## GIVEN RECORDS
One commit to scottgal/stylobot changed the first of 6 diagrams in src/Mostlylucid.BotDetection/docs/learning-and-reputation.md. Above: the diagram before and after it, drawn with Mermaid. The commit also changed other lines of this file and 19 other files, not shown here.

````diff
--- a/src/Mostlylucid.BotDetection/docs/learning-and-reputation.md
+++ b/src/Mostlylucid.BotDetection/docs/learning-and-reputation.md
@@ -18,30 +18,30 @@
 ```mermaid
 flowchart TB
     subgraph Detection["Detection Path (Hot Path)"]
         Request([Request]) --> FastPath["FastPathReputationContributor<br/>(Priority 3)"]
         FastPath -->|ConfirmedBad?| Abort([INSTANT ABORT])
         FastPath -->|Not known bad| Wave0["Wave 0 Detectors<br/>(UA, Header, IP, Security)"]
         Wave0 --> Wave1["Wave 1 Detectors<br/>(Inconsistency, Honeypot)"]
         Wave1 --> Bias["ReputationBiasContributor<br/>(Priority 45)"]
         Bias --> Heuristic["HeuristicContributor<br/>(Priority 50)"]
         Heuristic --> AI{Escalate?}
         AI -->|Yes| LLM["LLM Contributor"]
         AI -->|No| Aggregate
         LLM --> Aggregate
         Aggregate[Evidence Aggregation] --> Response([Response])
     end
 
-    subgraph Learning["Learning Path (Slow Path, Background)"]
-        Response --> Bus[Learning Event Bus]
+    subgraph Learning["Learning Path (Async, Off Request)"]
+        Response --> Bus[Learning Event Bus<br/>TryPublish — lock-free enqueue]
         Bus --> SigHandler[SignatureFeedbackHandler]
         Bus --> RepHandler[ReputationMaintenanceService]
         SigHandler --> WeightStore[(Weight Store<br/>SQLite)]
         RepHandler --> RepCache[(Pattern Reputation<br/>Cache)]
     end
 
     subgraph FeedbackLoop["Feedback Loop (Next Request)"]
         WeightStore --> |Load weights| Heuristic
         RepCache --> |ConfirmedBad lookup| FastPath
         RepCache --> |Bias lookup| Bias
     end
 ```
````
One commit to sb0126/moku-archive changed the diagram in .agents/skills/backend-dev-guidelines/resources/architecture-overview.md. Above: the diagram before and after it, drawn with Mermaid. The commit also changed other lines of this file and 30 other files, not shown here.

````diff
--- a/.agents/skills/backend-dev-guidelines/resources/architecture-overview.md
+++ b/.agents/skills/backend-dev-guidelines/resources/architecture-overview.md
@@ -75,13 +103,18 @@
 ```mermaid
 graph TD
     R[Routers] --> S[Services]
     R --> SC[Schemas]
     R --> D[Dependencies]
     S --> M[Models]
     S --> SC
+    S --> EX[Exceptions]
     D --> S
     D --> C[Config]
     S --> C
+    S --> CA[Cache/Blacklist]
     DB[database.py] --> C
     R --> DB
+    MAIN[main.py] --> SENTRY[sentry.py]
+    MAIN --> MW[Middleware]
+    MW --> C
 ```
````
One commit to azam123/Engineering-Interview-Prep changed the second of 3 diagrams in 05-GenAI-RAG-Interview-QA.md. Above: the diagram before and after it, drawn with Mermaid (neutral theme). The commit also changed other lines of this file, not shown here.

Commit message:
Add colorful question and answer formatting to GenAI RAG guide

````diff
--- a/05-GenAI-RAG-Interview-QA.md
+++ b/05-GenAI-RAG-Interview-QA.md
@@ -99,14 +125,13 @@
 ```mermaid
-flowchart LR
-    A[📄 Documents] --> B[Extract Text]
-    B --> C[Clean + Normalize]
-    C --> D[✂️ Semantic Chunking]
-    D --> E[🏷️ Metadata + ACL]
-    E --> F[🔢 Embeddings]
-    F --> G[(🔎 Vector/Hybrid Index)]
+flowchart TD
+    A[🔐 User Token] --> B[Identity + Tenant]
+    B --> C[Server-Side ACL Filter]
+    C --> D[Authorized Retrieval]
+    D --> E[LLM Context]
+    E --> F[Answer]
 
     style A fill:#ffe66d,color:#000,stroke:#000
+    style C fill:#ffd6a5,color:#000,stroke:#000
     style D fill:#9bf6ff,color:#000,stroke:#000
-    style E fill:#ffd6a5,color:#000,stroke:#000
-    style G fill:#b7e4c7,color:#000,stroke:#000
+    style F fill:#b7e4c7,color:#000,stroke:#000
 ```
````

## PROBLEM DETAILS
Each line from the one containing "E --> F[Answer]" through the end of the material must be returned exactly; no other line should appear.

## YOUR RESPONSE
+    E --> F[Answer]
 
     style A fill:#ffe66d,color:#000,stroke:#000
+    style C fill:#ffd6a5,color:#000,stroke:#000
     style D fill:#9bf6ff,color:#000,stroke:#000
-    style E fill:#ffd6a5,color:#000,stroke:#000
-    style G fill:#b7e4c7,color:#000,stroke:#000
+    style F fill:#b7e4c7,color:#000,stroke:#000
 ```
````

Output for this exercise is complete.